Low Enrollment Epidemic Hits GCC, Classes Canceled

DIANA PETRAS
El Vaquero Staff Writer

Enrollment for full-time college students has dropped six percent since 2003 and continues to stay at a steady sum of about 12,300 students because of tuition hikes, student interest and a lack of classroom and parking space.

There are 109 California community colleges, and a majority of them are having problems with low enrollment this fall.

Unfortunately, Glendale Community College is no exception, and it is now lacking in FTES (Full time Equivalent Student). “There are some [community colleges] that continue to do well [without any problems of low enrollment], but they’re usually in areas that have an increase of population,” said Larry Serot, Executive Vice President for Administrative Services.

According to the Vice President of Instructional Services, Steve White, colleges receive a certain amount of money from the government for a certain number of FTES. The more students enrolled means more money for the school. When there are fewer students, the school loses money that could benefit the school.

White said that an FTES is one credit or non-credit student enrolled at Glendale College. The student must be enrolled in 15 units for both the fall and spring semesters to have a total of 30 units total, said White.

In terms of money, he said that the college receives about $3,900 to $4,000 for one credit FTES and around $2,200 for one non-credit FTES. “There are about 16,000 credit and non-credit FTES enrolled at Glendale College, said White, “The school receives about $70,000,000 for that many FTES.”

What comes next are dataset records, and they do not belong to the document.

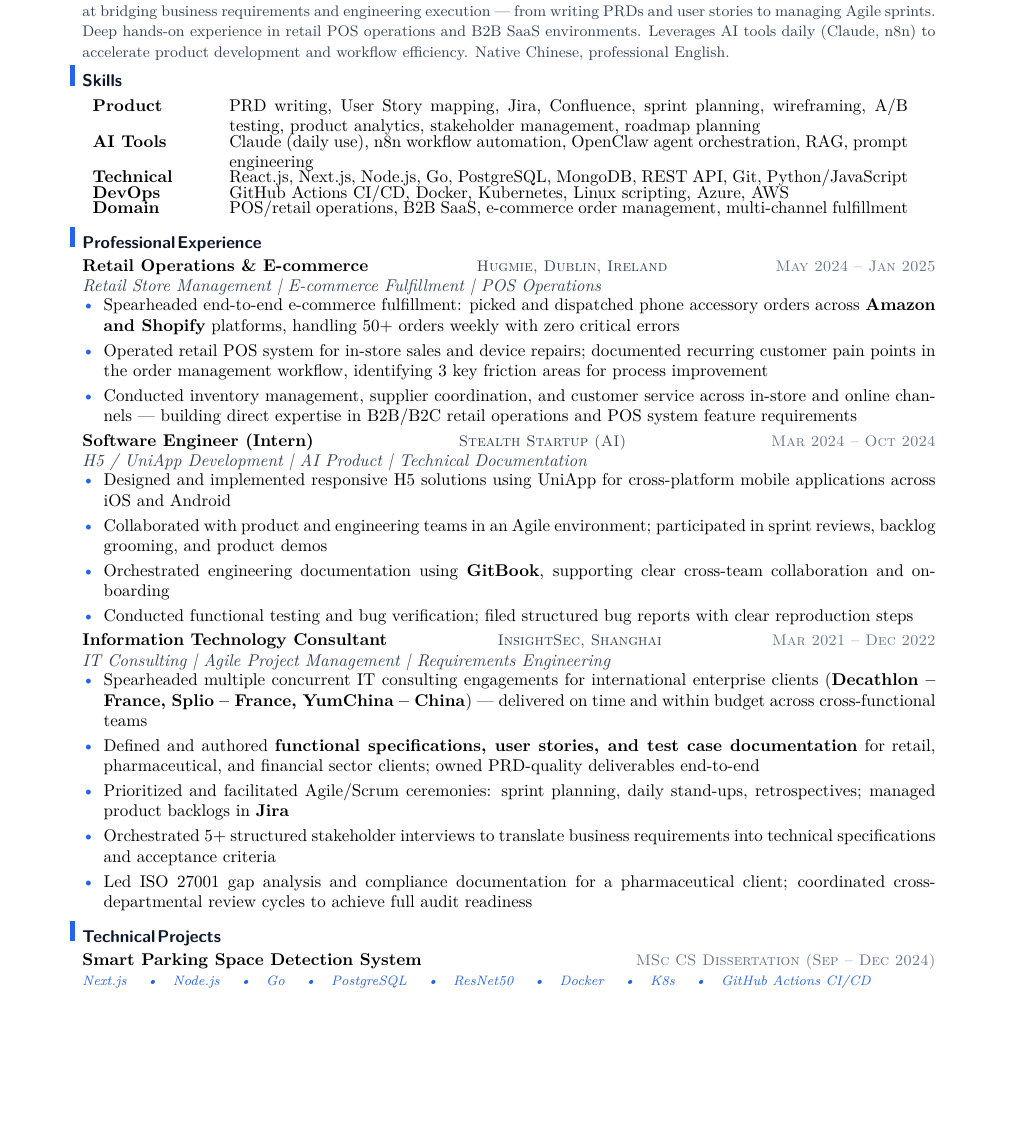
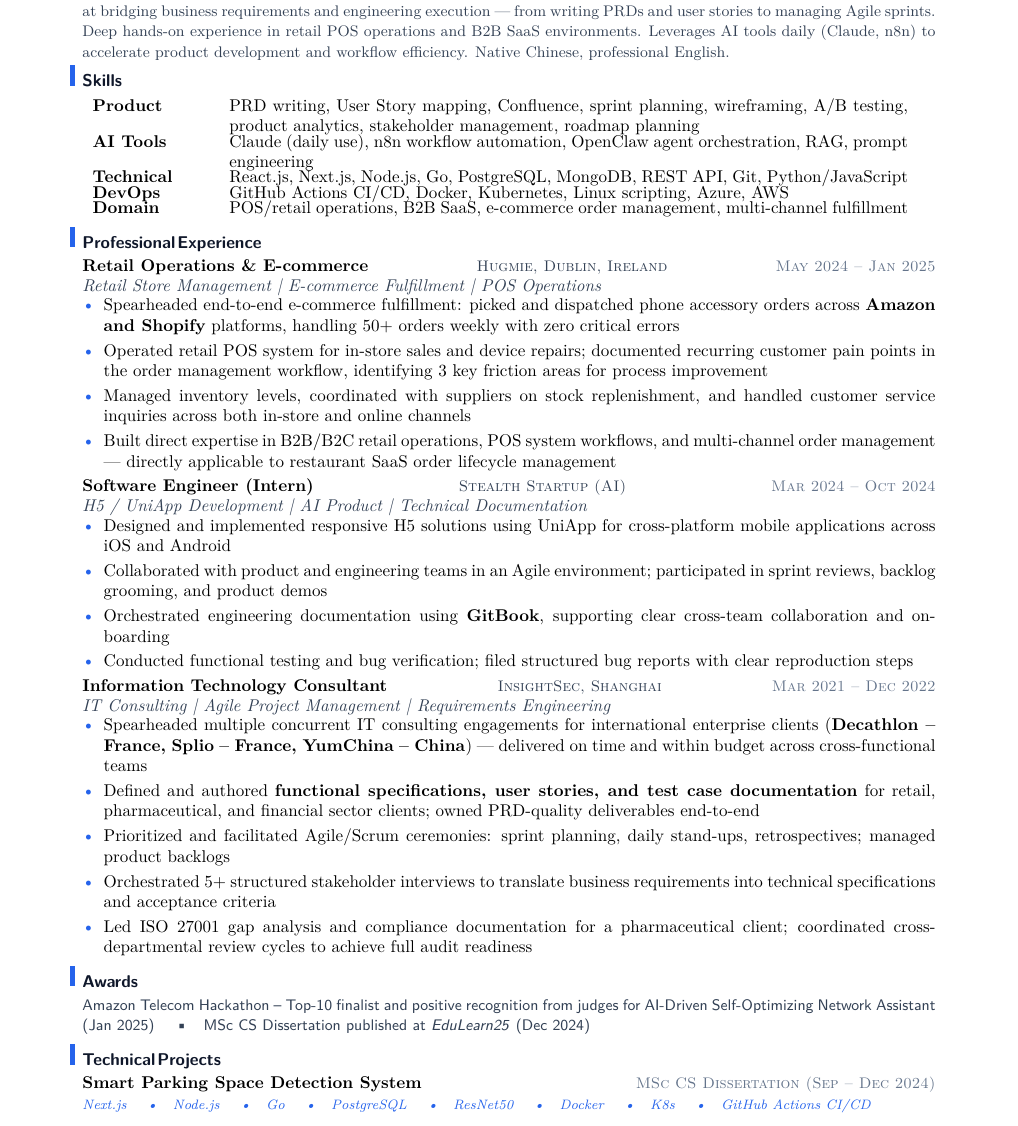
Before and after one commit to YuanshuoDu/resume, a LaTeX CV (resume.tex): part of page 1 of 2, cut so that both start at the same text, the shorter picture padded with empty space. Compiled offline with pdfLaTeX.

Commit message:
fix: remove Languages row and Jira; add Awards section and expand Hugmie bullets

```diff
--- a/resume.tex
+++ b/resume.tex
@@ -33,7 +33,7 @@
 \section{Skills}
 \noindent
 \begin{tabular}{p{2.4cm}p{14.0cm}}
-\textbf{Product} & PRD writing, User Story mapping, Jira, Confluence, sprint planning, wireframing, A/B testing, product analytics, stakeholder management, roadmap planning \\[-3pt]
+\textbf{Product} & PRD writing, User Story mapping, Confluence, sprint planning, wireframing, A/B testing, product analytics, stakeholder management, roadmap planning \\[-3pt]
 \textbf{AI Tools} & Claude (daily use), n8n workflow automation, OpenClaw agent orchestration, RAG, prompt engineering \\[-3pt]
 \textbf{Technical} & React.js, Next.js, Node.js, Go, PostgreSQL, MongoDB, REST API, Git, Python/JavaScript \\[-3pt]
 \textbf{DevOps} & GitHub Actions CI/CD, Docker, Kubernetes, Linux scripting, Azure, AWS \\[-3pt]
@@ -52,7 +52,8 @@
 \begin{itemize}
   \item Spearheaded end-to-end e-commerce fulfillment: picked and dispatched phone accessory orders across \textbf{Amazon and Shopify} platforms, handling 50+ orders weekly with zero critical errors
   \item Operated retail POS system for in-store sales and device repairs; documented recurring customer pain points in the order management workflow, identifying 3 key friction areas for process improvement
-  \item Conducted inventory management, supplier coordination, and customer service across in-store and online channels --- building direct expertise in B2B/B2C retail operations and POS system feature requirements
+  \item Managed inventory levels, coordinated with suppliers on stock replenishment, and handled customer service inquiries across both in-store and online channels
+  \item Built direct expertise in B2B/B2C retail operations, POS system workflows, and multi-channel order management --- directly applicable to restaurant SaaS order lifecycle management
 \end{itemize}
 
 \vspace{0.08cm}
@@ -77,10 +78,17 @@
 \begin{itemize}
   \item Spearheaded multiple concurrent IT consulting engagements for international enterprise clients (\textbf{Decathlon -- France, Splio -- France, YumChina -- China}) --- delivered on time and within budget across cross-functional teams
   \item Defined and authored \textbf{functional specifications, user stories, and test case documentation} for retail, pharmaceutical, and financial sector clients; owned PRD-quality deliverables end-to-end
-  \item Prioritized and facilitated Agile/Scrum ceremonies: sprint planning, daily stand-ups, retrospectives; managed product backlogs in \textbf{Jira}
+  \item Prioritized and facilitated Agile/Scrum ceremonies: sprint planning, daily stand-ups, retrospectives; managed product backlogs
   \item Orchestrated 5+ structured stakeholder interviews to translate business requirements into technical specifications and acceptance criteria
   \item Led ISO 27001 gap analysis and compliance documentation for a pharmaceutical client; coordinated cross-departmental review cycles to achieve full audit readiness
 \end{itemize}
+
+% ── Technical Projects ──────────────────────────────────────────────────────────
+\section{Awards}\noindent
+{\sffamily\small\color{secondary}
+  Amazon Telecom Hackathon -- Top-10 finalist and positive recognition from judges for AI-Driven Self-Optimizing Network Assistant (Jan 2025) \quad\textbullet\quad
+  MSc CS Dissertation published at \textit{EduLearn25} (Dec 2024)
+}
 
 % ── Technical Projects ──────────────────────────────────────────────────────────
 \section{Technical Projects}
```
Also changed, not shown: resume.pdf.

The number of FTES each year is expected to grow. When the school does not reach the growth enrolled, the school loses money.
However, in order for the FTES number to grow, the economy has to be doing poorly. One major reason why community colleges are struggling with low enrollment this semester is because student enrollment has an inverse relationship with the economy.

“When the economy is doing well and people are working, they won’t go to school to be trained to work on job skills,” said Serot. “So whenever the economy does well, our enrollment goes flat. Then when the economy is bad and people are out of work, they go back to college to retrain, and student enrollment increases.”

Another reason to why student enrollment has not increased may be because of the two fee increases that have happened at GCC. In 2002 the enrollment fee at GCC was $13 per unit. Then in 2003 it increased to $18 per unit; in 2004 and 2005 the fee jumped to $26 per unit. With each fee hike, student enrollment decreased and now the number of FTES attending Glendale College is around a stable sum of 12,300 students.

Both Serot and White have said that low enrollment affects everyone. Even Dr. Teresa Cortey, Chair of the Foreign Language Department said, “Low enrollment classes are still classes deserving of respect, and [French] 103 and [French] 104 are part of the core program of the major, and [those classes] cannot be cancelled without hurting [other] students.”

However, White said that there may be some limitation to the numbers of students attending Glendale College because of parking and the numbers of classrooms available on campus. The college is unable to offer new courses and services for students. Part-time professors are unable to teach because there are not enough classrooms for them.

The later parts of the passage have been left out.